__WORK TASK__:
Each entry below must be written out exactly, with pictures left out.

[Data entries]
^^^^^^^^^^^^^^^^

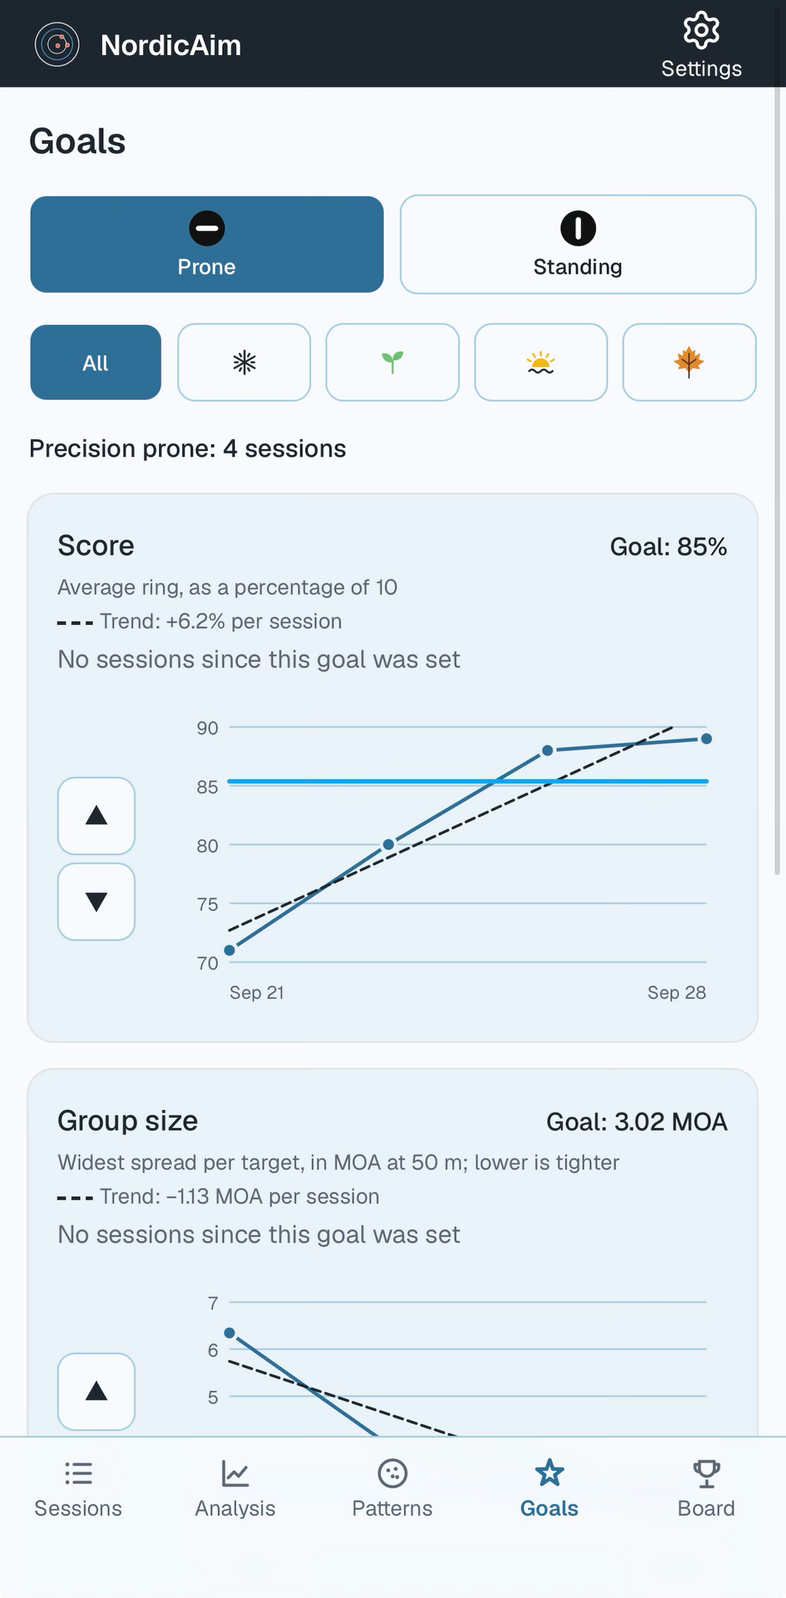
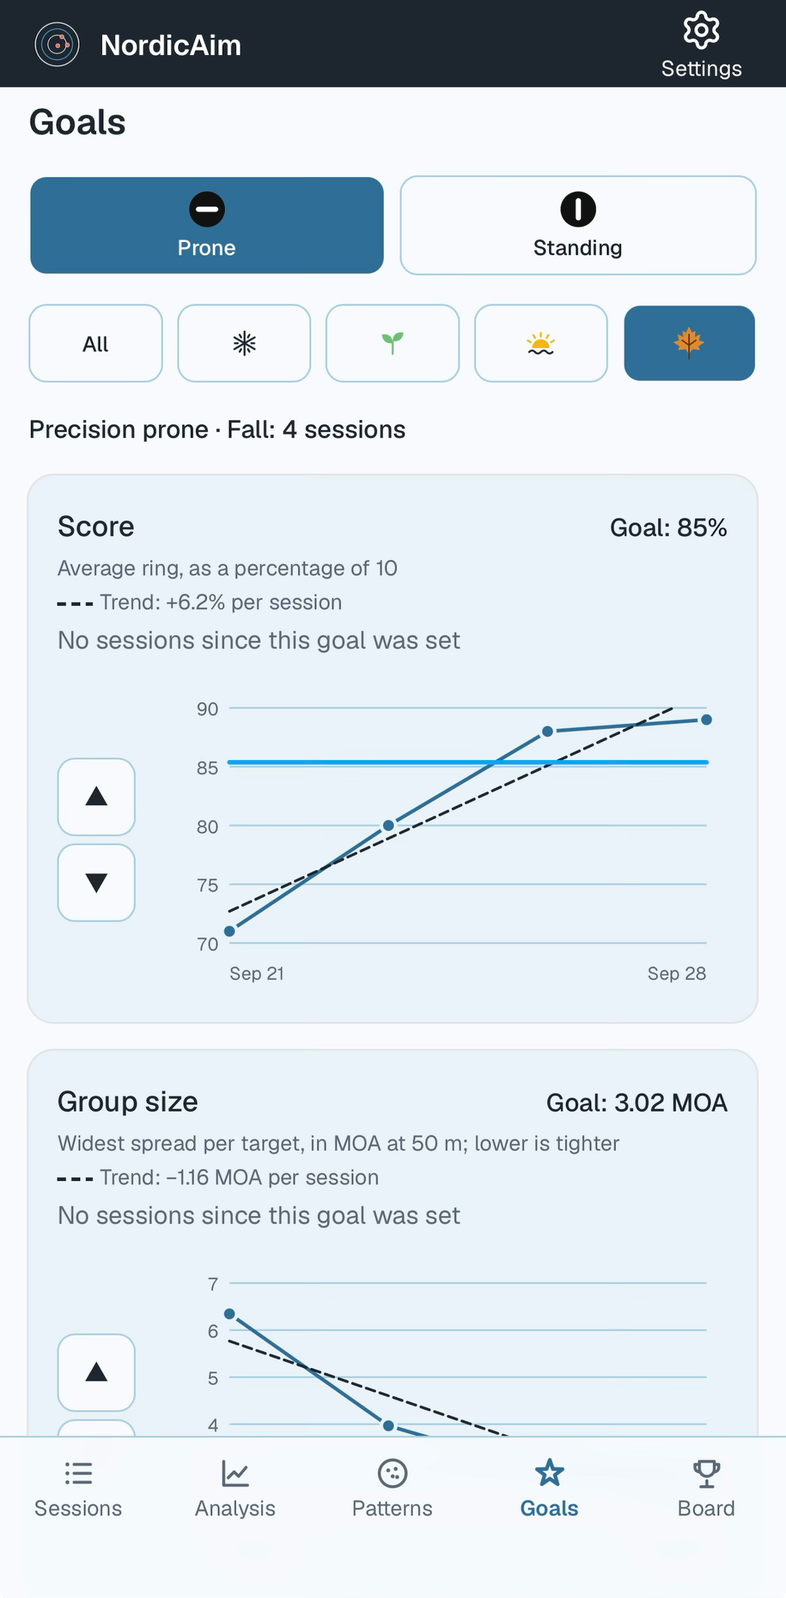
Docs: Goals screenshot from the owner's iPhone, with a season chosen
Claude-Session: https://claude.ai/code/session_011nJupxVuQvQUQUo39E3m88

diff --git a/docs/guide/README.md b/docs/guide/README.md
@@ -227,7 +227,7 @@ Sessions, Patterns, Analysis and Goals each have a row of five buttons: **All**,
 Tap **Goals** on the bottom bar. Choose **Prone** or **Standing**, then set where you want each measure to be: **Score**, **Group size**, **Accuracy (RMS)** and **Biathlon hits** (the share of your shots that would hit the biathlon hit zone: 45 mm prone, 115 mm standing).
 
 <p align="center">
-  <img src="../assets/screens/goals.png" width="300" alt="The Goals screen on Prone: the season row, then the Score chart with its goal line at 85% and the Group size chart below">
+  <img src="../assets/screens/goals.png" width="300" alt="The Goals screen on Prone with Fall chosen: the Score chart with its goal line at 85% and its trend, and the Group size chart below">
 </p>
 
 Each chart plots every session, with the dashed trend line from three sessions, as on Analysis. Tap **▲** or **▼** beside a chart to move its goal, drawn as a solid blue line. Each tap saves at once.

diff --git a/README.md b/README.md
@@ -143,7 +143,7 @@ The **Board** ranks shooters by the average of their best 5 precision targets, o
 
 <table>
   <tr>
-    <td align="center" width="50%"><img src="docs/assets/screens/goals.png" alt="The Goals screen on Prone: the season row, then the Score chart with its goal line at 85% and the Group size chart below" width="300"></td>
+    <td align="center" width="50%"><img src="docs/assets/screens/goals.png" alt="The Goals screen on Prone with Fall chosen: the Score chart with its goal line at 85% and its trend, and the Group size chart below" width="300"></td>
     <td align="center" width="50%"><img src="docs/assets/screens/board-list.png" alt="A board of fictional shooters: a gold trophy in place of first, each shooter's initials where a picture would be, each average in a gold or silver star, and Edited marks" width="300"></td>
   </tr>
   <tr>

^^^^^^^^^^^^^^^^

__SOLUTION FOR THIS TASK__:
Docs: Goals screenshot from the owner's iPhone, with a season chosen
Claude-Session: https://claude.ai/code/session_011nJupxVuQvQUQUo39E3m88

diff --git a/docs/guide/README.md b/docs/guide/README.md
@@ -227,7 +227,7 @@ Sessions, Patterns, Analysis and Goals each have a row of five buttons: **All**,
 Tap **Goals** on the bottom bar. Choose **Prone** or **Standing**, then set where you want each measure to be: **Score**, **Group size**, **Accuracy (RMS)** and **Biathlon hits** (the share of your shots that would hit the biathlon hit zone: 45 mm prone, 115 mm standing).
 
 <p align="center">
-  <img src="../assets/screens/goals.png" width="300" alt="The Goals screen on Prone: the season row, then the Score chart with its goal line at 85% and the Group size chart below">
+  <img src="../assets/screens/goals.png" width="300" alt="The Goals screen on Prone with Fall chosen: the Score chart with its goal line at 85% and its trend, and the Group size chart below">
 </p>
 
 Each chart plots every session, with the dashed trend line from three sessions, as on Analysis. Tap **▲** or **▼** beside a chart to move its goal, drawn as a solid blue line. Each tap saves at once.

diff --git a/README.md b/README.md
@@ -143,7 +143,7 @@ The **Board** ranks shooters by the average of their best 5 precision targets, o
 
 <table>
   <tr>
-    <td align="center" width="50%"><img src="docs/assets/screens/goals.png" alt="The Goals screen on Prone: the season row, then the Score chart with its goal line at 85% and the Group size chart below" width="300"></td>
+    <td align="center" width="50%"><img src="docs/assets/screens/goals.png" alt="The Goals screen on Prone with Fall chosen: the Score chart with its goal line at 85% and its trend, and the Group size chart below" width="300"></td>
     <td align="center" width="50%"><img src="docs/assets/screens/board-list.png" alt="A board of fictional shooters: a gold trophy in place of first, each shooter's initials where a picture would be, each average in a gold or silver star, and Edited marks" width="300"></td>
   </tr>
   <tr>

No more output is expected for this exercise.